Task directions
Word for word, write the lines below out again, with no pictures.

[Opening Extracted records section]

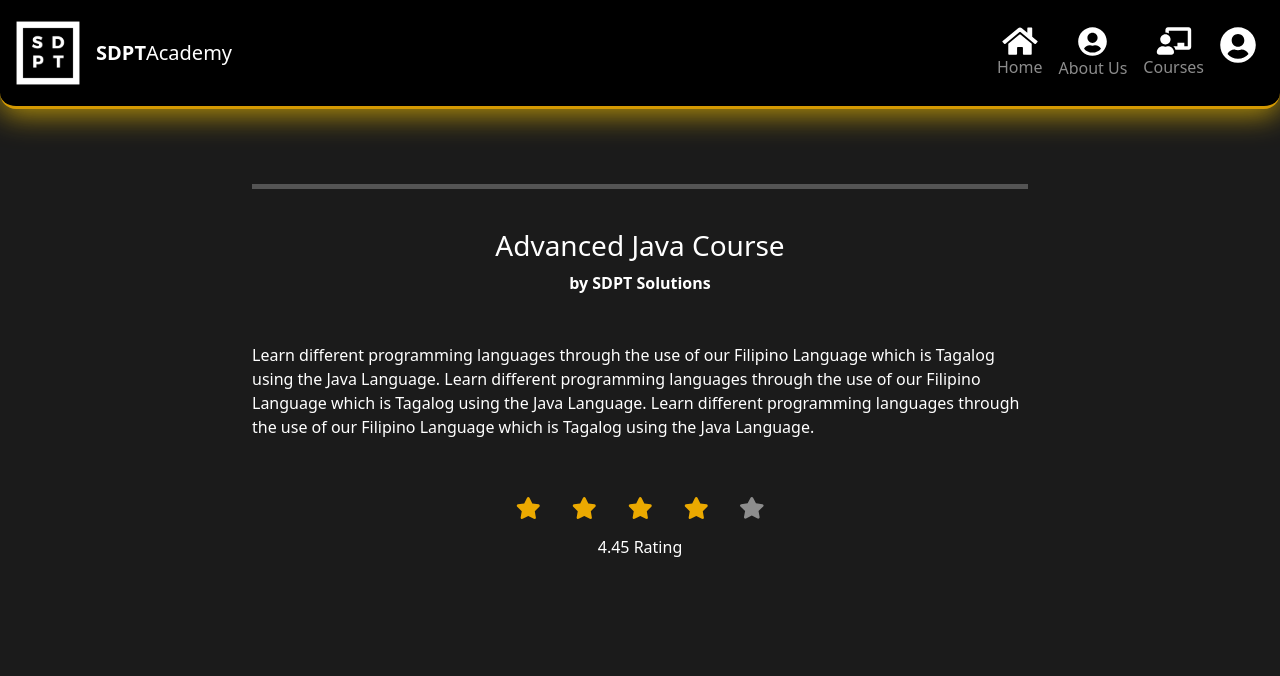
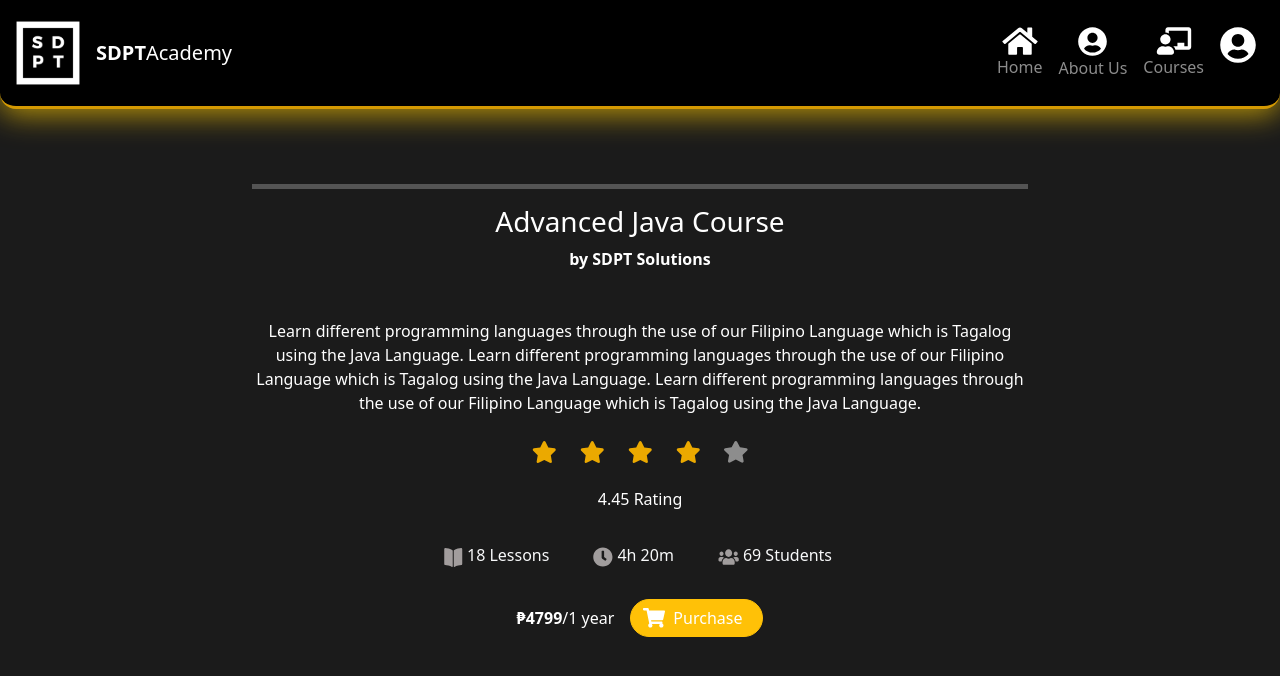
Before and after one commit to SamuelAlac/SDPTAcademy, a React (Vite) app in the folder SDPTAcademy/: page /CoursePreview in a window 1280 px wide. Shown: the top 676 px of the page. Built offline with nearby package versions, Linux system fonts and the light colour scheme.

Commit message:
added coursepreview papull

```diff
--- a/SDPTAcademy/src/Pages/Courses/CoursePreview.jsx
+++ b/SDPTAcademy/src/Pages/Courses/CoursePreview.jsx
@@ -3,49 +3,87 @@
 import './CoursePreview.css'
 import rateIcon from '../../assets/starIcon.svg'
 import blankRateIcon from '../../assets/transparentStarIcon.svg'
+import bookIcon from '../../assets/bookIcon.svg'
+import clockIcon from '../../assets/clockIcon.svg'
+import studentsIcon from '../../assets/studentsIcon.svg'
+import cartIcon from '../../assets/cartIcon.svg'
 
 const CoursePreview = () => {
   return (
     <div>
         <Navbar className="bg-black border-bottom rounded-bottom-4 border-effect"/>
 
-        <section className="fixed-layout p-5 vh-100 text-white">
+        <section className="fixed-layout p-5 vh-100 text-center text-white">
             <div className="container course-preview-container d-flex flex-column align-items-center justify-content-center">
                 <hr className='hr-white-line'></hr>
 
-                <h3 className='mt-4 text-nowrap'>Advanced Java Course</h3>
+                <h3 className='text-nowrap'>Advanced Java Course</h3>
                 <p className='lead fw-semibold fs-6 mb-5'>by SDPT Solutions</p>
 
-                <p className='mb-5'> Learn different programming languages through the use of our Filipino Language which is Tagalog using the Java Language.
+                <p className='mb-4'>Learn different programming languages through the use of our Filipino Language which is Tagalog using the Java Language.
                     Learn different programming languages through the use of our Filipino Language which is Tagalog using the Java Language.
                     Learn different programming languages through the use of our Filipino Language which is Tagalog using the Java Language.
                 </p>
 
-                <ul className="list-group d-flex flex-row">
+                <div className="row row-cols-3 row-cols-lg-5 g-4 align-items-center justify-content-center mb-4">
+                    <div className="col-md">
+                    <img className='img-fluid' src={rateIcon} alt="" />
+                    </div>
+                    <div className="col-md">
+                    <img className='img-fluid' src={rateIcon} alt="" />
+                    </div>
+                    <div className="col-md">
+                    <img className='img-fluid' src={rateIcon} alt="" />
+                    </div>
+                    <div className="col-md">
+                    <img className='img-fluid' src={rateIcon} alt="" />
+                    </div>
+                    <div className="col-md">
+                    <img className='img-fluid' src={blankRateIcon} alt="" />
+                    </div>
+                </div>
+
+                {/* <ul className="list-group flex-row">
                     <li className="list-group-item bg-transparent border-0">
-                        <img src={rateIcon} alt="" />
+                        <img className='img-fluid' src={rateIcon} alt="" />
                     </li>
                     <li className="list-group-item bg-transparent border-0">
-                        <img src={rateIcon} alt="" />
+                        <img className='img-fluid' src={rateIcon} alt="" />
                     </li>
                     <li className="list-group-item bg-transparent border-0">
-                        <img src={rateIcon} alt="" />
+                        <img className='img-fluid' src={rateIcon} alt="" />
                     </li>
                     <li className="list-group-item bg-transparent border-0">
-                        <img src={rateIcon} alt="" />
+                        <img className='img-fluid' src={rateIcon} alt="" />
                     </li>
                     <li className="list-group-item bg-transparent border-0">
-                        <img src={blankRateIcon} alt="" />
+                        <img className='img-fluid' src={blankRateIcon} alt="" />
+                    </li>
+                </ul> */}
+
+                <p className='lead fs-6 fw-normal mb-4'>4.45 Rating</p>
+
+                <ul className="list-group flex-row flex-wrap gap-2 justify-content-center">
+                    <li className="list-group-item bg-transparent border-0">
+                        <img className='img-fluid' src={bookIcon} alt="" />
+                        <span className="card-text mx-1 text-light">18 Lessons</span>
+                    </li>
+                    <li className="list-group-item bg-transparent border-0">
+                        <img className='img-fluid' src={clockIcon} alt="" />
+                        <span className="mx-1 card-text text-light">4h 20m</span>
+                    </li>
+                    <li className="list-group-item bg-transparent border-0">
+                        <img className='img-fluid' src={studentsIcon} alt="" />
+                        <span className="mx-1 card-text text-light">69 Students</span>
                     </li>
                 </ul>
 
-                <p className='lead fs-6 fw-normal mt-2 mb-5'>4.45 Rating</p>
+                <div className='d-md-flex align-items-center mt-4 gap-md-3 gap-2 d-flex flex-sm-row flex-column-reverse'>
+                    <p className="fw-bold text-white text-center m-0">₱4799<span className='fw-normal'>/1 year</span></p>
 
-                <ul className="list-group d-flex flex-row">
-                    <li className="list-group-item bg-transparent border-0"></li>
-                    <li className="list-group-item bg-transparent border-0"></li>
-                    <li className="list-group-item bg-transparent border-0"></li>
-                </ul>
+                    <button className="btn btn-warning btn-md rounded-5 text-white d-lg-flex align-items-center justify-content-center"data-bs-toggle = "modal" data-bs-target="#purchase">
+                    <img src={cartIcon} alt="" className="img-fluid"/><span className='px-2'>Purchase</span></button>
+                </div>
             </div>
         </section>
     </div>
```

[Closing Extracted records section]

Response to this exercise
Before and after one commit to SamuelAlac/SDPTAcademy, a React (Vite) app in the folder SDPTAcademy/: page /CoursePreview in a window 1280 px wide. Shown: the top 676 px of the page. Built offline with nearby package versions, Linux system fonts and the light colour scheme.

Commit message:
added coursepreview papull

```diff
--- a/SDPTAcademy/src/Pages/Courses/CoursePreview.jsx
+++ b/SDPTAcademy/src/Pages/Courses/CoursePreview.jsx
@@ -3,49 +3,87 @@
 import './CoursePreview.css'
 import rateIcon from '../../assets/starIcon.svg'
 import blankRateIcon from '../../assets/transparentStarIcon.svg'
+import bookIcon from '../../assets/bookIcon.svg'
+import clockIcon from '../../assets/clockIcon.svg'
+import studentsIcon from '../../assets/studentsIcon.svg'
+import cartIcon from '../../assets/cartIcon.svg'
 
 const CoursePreview = () => {
   return (
     <div>
         <Navbar className="bg-black border-bottom rounded-bottom-4 border-effect"/>
 
-        <section className="fixed-layout p-5 vh-100 text-white">
+        <section className="fixed-layout p-5 vh-100 text-center text-white">
             <div className="container course-preview-container d-flex flex-column align-items-center justify-content-center">
                 <hr className='hr-white-line'></hr>
 
-                <h3 className='mt-4 text-nowrap'>Advanced Java Course</h3>
+                <h3 className='text-nowrap'>Advanced Java Course</h3>
                 <p className='lead fw-semibold fs-6 mb-5'>by SDPT Solutions</p>
 
-                <p className='mb-5'> Learn different programming languages through the use of our Filipino Language which is Tagalog using the Java Language.
+                <p className='mb-4'>Learn different programming languages through the use of our Filipino Language which is Tagalog using the Java Language.
                     Learn different programming languages through the use of our Filipino Language which is Tagalog using the Java Language.
                     Learn different programming languages through the use of our Filipino Language which is Tagalog using the Java Language.
                 </p>
 
-                <ul className="list-group d-flex flex-row">
+                <div className="row row-cols-3 row-cols-lg-5 g-4 align-items-center justify-content-center mb-4">
+                    <div className="col-md">
+                    <img className='img-fluid' src={rateIcon} alt="" />
+                    </div>
+                    <div className="col-md">
+                    <img className='img-fluid' src={rateIcon} alt="" />
+                    </div>
+                    <div className="col-md">
+                    <img className='img-fluid' src={rateIcon} alt="" />
+                    </div>
+                    <div className="col-md">
+                    <img className='img-fluid' src={rateIcon} alt="" />
+                    </div>
+                    <div className="col-md">
+                    <img className='img-fluid' src={blankRateIcon} alt="" />
+                    </div>
+                </div>
+
+                {/* <ul className="list-group flex-row">
                     <li className="list-group-item bg-transparent border-0">
-                        <img src={rateIcon} alt="" />
+                        <img className='img-fluid' src={rateIcon} alt="" />
                     </li>
                     <li className="list-group-item bg-transparent border-0">
-                        <img src={rateIcon} alt="" />
+                        <img className='img-fluid' src={rateIcon} alt="" />
                     </li>
                     <li className="list-group-item bg-transparent border-0">
-                        <img src={rateIcon} alt="" />
+                        <img className='img-fluid' src={rateIcon} alt="" />
                     </li>
                     <li className="list-group-item bg-transparent border-0">
-                        <img src={rateIcon} alt="" />
+                        <img className='img-fluid' src={rateIcon} alt="" />
                     </li>
                     <li className="list-group-item bg-transparent border-0">
-                        <img src={blankRateIcon} alt="" />
+                        <img className='img-fluid' src={blankRateIcon} alt="" />
+                    </li>
+                </ul> */}
+
+                <p className='lead fs-6 fw-normal mb-4'>4.45 Rating</p>
+
+                <ul className="list-group flex-row flex-wrap gap-2 justify-content-center">
+                    <li className="list-group-item bg-transparent border-0">
+                        <img className='img-fluid' src={bookIcon} alt="" />
+                        <span className="card-text mx-1 text-light">18 Lessons</span>
+                    </li>
+                    <li className="list-group-item bg-transparent border-0">
+                        <img className='img-fluid' src={clockIcon} alt="" />
+                        <span className="mx-1 card-text text-light">4h 20m</span>
+                    </li>
+                    <li className="list-group-item bg-transparent border-0">
+                        <img className='img-fluid' src={studentsIcon} alt="" />
+                        <span className="mx-1 card-text text-light">69 Students</span>
                     </li>
                 </ul>
 
-                <p className='lead fs-6 fw-normal mt-2 mb-5'>4.45 Rating</p>
+                <div className='d-md-flex align-items-center mt-4 gap-md-3 gap-2 d-flex flex-sm-row flex-column-reverse'>
+                    <p className="fw-bold text-white text-center m-0">₱4799<span className='fw-normal'>/1 year</span></p>
 
-                <ul className="list-group d-flex flex-row">
-                    <li className="list-group-item bg-transparent border-0"></li>
-                    <li className="list-group-item bg-transparent border-0"></li>
-                    <li className="list-group-item bg-transparent border-0"></li>
-                </ul>
+                    <button className="btn btn-warning btn-md rounded-5 text-white d-lg-flex align-items-center justify-content-center"data-bs-toggle = "modal" data-bs-target="#purchase">
+                    <img src={cartIcon} alt="" className="img-fluid"/><span className='px-2'>Purchase</span></button>
+                </div>
             </div>
         </section>
     </div>
```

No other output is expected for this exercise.